▸ **Exercise objective**:
Counting task for the entries below: give the number of lines that contain the word "projects", with no other text.

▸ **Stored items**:
§

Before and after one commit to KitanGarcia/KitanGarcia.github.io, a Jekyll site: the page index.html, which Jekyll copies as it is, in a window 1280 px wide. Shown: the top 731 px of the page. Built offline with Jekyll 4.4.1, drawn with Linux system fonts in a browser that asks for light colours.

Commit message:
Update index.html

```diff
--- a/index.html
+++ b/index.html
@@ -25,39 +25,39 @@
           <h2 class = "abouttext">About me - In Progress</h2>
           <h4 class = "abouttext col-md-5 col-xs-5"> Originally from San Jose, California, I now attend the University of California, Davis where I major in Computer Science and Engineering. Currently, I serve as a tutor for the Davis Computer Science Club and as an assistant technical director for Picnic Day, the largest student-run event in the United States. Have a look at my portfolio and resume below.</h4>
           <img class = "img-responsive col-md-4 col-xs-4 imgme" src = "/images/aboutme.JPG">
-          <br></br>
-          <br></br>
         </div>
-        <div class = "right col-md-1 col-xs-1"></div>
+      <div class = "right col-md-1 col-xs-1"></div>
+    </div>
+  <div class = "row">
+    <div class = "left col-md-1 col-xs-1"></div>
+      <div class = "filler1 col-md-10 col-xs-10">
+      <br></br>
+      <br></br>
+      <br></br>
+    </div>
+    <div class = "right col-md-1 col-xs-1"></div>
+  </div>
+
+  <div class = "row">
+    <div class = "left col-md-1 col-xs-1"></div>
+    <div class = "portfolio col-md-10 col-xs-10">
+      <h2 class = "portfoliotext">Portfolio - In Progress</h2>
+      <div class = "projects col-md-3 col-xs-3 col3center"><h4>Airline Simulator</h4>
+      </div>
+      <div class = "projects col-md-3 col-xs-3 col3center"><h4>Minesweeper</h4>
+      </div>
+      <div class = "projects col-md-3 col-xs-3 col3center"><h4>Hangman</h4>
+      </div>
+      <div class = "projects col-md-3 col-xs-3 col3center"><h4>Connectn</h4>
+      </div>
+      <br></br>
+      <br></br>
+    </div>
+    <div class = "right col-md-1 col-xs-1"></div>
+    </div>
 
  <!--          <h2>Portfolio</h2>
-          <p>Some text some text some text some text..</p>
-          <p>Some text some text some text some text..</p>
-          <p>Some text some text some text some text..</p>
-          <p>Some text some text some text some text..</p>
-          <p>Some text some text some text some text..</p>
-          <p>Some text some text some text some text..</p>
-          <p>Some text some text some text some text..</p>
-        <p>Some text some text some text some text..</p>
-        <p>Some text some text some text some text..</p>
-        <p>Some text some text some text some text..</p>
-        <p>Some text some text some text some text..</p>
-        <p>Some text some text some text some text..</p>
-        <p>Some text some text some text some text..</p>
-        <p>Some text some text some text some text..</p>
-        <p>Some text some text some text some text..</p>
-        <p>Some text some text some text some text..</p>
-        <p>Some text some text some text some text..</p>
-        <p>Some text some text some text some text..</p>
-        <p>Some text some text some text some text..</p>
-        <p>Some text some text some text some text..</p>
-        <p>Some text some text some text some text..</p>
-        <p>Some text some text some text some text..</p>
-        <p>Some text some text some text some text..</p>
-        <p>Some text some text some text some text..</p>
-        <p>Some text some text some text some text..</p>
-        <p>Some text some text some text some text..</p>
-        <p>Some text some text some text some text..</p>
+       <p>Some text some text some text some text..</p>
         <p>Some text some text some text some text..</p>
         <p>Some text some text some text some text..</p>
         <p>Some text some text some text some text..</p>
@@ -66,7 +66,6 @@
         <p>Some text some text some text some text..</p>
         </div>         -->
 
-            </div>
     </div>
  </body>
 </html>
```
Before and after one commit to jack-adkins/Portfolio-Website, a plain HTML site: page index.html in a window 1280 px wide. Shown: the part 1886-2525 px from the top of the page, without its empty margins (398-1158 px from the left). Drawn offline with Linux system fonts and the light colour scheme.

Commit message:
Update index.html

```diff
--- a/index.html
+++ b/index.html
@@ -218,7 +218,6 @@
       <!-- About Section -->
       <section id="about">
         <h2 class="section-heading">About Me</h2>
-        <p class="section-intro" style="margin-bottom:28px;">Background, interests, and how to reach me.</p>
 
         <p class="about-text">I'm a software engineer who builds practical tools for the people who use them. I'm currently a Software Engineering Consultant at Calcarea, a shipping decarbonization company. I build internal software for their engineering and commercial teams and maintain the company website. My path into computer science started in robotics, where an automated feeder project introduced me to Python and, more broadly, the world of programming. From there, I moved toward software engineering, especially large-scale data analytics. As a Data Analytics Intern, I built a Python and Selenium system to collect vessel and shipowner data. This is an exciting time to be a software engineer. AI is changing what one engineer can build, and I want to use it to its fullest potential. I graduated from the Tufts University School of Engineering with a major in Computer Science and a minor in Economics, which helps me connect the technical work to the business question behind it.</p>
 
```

§

▸ **Output for this exercise**:
4